Rob Bell is another in a long list of pastors, theologians and Christian writers who have defaulted to the love motif for resolving what he considers the perceived injustices of the God of the Bible; that is, the God of love who allows humans to suffer eternally in hell.
Most notable in this list of Christian writers is the late Joseph Fletcher, an Episcopal theologian whose controversial book, Situation Ethics: The New Morality, published in 1966, opened the door to social as well as Christian ethical relativism. Fletcher, unfortunately, was only partially right. While attempting to validate biblical love as the means by which all moral and ethical decisions should be based, he ignored other important precepts of biblical truth. The primary flaw in Fletcher's argument was that he failed to define biblical love, other than attaching the Greek meaning of the word agape. Biblical love, even agape love, requires biblical definition within the context of biblical revelation, and biblical love can only be defined by biblical truth. Without absolute truth, love cannot be absolutely defined. As in the case of so many Christian writers who default to the love motif for answering perceived biblical inconsistencies, making love the exclusive fallback position almost always sacrifices biblical truth in the process. The irony is that in doing so, these Christian writers bring themselves down to the level of humanists, philosophers, philanthropists, song writers, celebrities and mystics whose mantra is "What the world needs now is love, sweet love," and promote love as the solution to all the world's ills.
Ted Haggard, the disgraced ex-pastor of a 14,000 member Colorado megachurch, has announced in a press conference that, in spite of a promise not to do so, he is planting a new church in his home town of Colorado Springs. On his website, he writes, "St. James Church is for anyone, and I do mean anyone: Democrats, Republicans, Independents and those who go to Tea Party rallies. If you are straight, gay, or bi, I want to walk through the Scriptures with you. If you are black, white, Hispanic (sic), native American, or a confusing combination, you are welcome here. Those working to overcome their sex or drug addictions, St. James is for you"¦. Adulterers, Ex-con. Everyone is welcome."

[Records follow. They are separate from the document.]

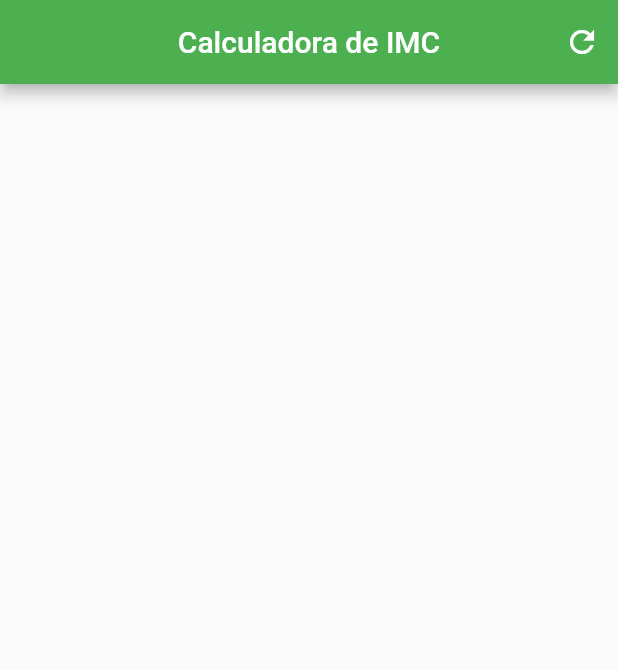
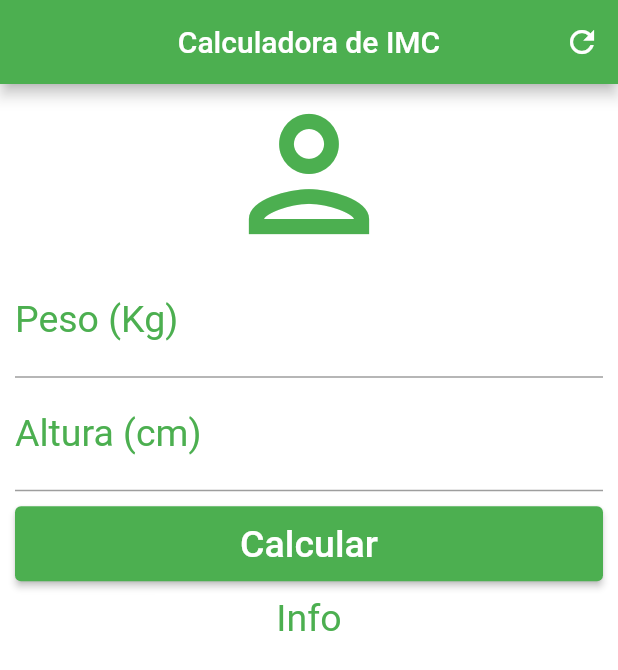
Before and after one commit to bruno-jungton/calculadora_imc, a Flutter app: the screen it shows after launch, on a phone screen of 412 x 824 dp. Shown: the top 670 px of the screen. Run offline on Flutter 3.47's test engine with Material 2 defaults, Android fonts, the phone set to English and light mode, and no system bars.

Commit message:
Finalização da tela inicial

```diff
--- a/lib/main.dart
+++ b/lib/main.dart
@@ -28,6 +28,53 @@ class _HomeState extends State<Home> {
           )
         ],
       ),
+      backgroundColor: Colors.white,
+      body: SingleChildScrollView(
+        padding: EdgeInsets.fromLTRB(10.0, 0.0, 10.0, 0.0),
+        child: Column(
+          crossAxisAlignment: CrossAxisAlignment.stretch,
+          children: [
+            Icon(Icons.person_outlined, size: 120.0, color: Colors.green),
+            TextField(
+              keyboardType: TextInputType.number,
+              decoration: InputDecoration(
+                  labelText: "Peso (Kg)",
+                  labelStyle: TextStyle(color: Colors.green)),
+              textAlign: TextAlign.center,
+              style: TextStyle(color: Colors.green, fontSize: 25.0),
+            ),
+            TextField(
+              keyboardType: TextInputType.number,
+              decoration: InputDecoration(
+                  labelText: "Altura (cm)",
+                  labelStyle: TextStyle(color: Colors.green)),
+              textAlign: TextAlign.center,
+              style: TextStyle(color: Colors.green, fontSize: 25.0),
+            ),
+            Padding(
+              padding: const EdgeInsets.only(top: 10.0, bottom: 10.0),
+              child: SizedBox(
+                  height: 50.0,
+                  child: ElevatedButton(
+                    style: const ButtonStyle(
+                      backgroundColor:
+                          MaterialStatePropertyAll<Color>(Colors.green),
+                    ),
+                    onPressed: () {},
+                    child: const Text(
+                      'Calcular',
+                      style: TextStyle(color: Colors.white, fontSize: 25.0),
+                    ),
+                  )),
+            ),
+            Text(
+              "Info",
+              textAlign: TextAlign.center,
+              style: TextStyle(color: Colors.green, fontSize: 25.0),
+            )
+          ],
+        ),
+      ),
     );
   }
 }
```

Few of us who have followed Haggard's fall of shame in the last few years are surprised by this announcement. And there is a very good reason why: Christian or not, evangelical or not, Ted Haggard is the poster child of a classic pathological narcissist.